• **Goal of the exercise**: Reproduce every entry word for word.

Version difference data
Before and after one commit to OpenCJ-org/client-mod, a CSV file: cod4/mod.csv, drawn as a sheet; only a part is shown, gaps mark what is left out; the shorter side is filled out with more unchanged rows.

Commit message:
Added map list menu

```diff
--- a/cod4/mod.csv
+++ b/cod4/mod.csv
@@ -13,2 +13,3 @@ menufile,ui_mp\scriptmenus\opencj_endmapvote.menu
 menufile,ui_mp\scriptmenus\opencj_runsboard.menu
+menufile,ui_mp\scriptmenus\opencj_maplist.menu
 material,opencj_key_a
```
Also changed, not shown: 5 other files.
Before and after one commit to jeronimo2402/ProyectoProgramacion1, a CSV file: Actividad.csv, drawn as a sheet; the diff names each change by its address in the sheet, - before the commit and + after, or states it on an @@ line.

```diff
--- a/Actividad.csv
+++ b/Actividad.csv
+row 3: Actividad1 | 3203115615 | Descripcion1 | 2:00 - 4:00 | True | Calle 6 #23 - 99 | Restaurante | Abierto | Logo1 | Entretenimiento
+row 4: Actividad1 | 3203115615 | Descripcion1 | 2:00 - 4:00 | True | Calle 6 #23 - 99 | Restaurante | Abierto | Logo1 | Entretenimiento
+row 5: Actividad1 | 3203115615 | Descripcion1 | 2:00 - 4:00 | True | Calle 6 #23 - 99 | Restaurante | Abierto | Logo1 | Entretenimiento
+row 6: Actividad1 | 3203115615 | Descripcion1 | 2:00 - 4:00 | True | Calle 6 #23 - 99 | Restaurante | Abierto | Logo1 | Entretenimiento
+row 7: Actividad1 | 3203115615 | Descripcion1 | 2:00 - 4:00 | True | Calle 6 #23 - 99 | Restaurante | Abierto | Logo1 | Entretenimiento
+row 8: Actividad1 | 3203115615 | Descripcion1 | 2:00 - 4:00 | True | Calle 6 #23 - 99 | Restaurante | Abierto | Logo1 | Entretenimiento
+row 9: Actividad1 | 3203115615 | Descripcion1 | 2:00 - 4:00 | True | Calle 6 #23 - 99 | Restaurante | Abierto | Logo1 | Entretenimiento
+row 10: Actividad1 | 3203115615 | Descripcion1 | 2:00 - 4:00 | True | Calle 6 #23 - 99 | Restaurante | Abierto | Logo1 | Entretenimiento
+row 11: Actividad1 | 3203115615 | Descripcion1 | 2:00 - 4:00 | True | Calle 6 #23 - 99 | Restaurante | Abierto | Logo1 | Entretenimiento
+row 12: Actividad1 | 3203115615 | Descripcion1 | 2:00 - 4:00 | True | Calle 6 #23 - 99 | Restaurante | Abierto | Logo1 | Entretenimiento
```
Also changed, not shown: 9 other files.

• **Exercise output**:
Before and after one commit to OpenCJ-org/client-mod, a CSV file: cod4/mod.csv, drawn as a sheet; only a part is shown, gaps mark what is left out; the shorter side is filled out with more unchanged rows.

Commit message:
Added map list menu

```diff
--- a/cod4/mod.csv
+++ b/cod4/mod.csv
@@ -13,2 +13,3 @@ menufile,ui_mp\scriptmenus\opencj_endmapvote.menu
 menufile,ui_mp\scriptmenus\opencj_runsboard.menu
+menufile,ui_mp\scriptmenus\opencj_maplist.menu
 material,opencj_key_a
```
Also changed, not shown: 5 other files.
Before and after one commit to jeronimo2402/ProyectoProgramacion1, a CSV file: Actividad.csv, drawn as a sheet; the diff names each change by its address in the sheet, - before the commit and + after, or states it on an @@ line.

```diff
--- a/Actividad.csv
+++ b/Actividad.csv
+row 3: Actividad1 | 3203115615 | Descripcion1 | 2:00 - 4:00 | True | Calle 6 #23 - 99 | Restaurante | Abierto | Logo1 | Entretenimiento
+row 4: Actividad1 | 3203115615 | Descripcion1 | 2:00 - 4:00 | True | Calle 6 #23 - 99 | Restaurante | Abierto | Logo1 | Entretenimiento
+row 5: Actividad1 | 3203115615 | Descripcion1 | 2:00 - 4:00 | True | Calle 6 #23 - 99 | Restaurante | Abierto | Logo1 | Entretenimiento
+row 6: Actividad1 | 3203115615 | Descripcion1 | 2:00 - 4:00 | True | Calle 6 #23 - 99 | Restaurante | Abierto | Logo1 | Entretenimiento
+row 7: Actividad1 | 3203115615 | Descripcion1 | 2:00 - 4:00 | True | Calle 6 #23 - 99 | Restaurante | Abierto | Logo1 | Entretenimiento
+row 8: Actividad1 | 3203115615 | Descripcion1 | 2:00 - 4:00 | True | Calle 6 #23 - 99 | Restaurante | Abierto | Logo1 | Entretenimiento
+row 9: Actividad1 | 3203115615 | Descripcion1 | 2:00 - 4:00 | True | Calle 6 #23 - 99 | Restaurante | Abierto | Logo1 | Entretenimiento
+row 10: Actividad1 | 3203115615 | Descripcion1 | 2:00 - 4:00 | True | Calle 6 #23 - 99 | Restaurante | Abierto | Logo1 | Entretenimiento
+row 11: Actividad1 | 3203115615 | Descripcion1 | 2:00 - 4:00 | True | Calle 6 #23 - 99 | Restaurante | Abierto | Logo1 | Entretenimiento
+row 12: Actividad1 | 3203115615 | Descripcion1 | 2:00 - 4:00 | True | Calle 6 #23 - 99 | Restaurante | Abierto | Logo1 | Entretenimiento
```
Also changed, not shown: 9 other files.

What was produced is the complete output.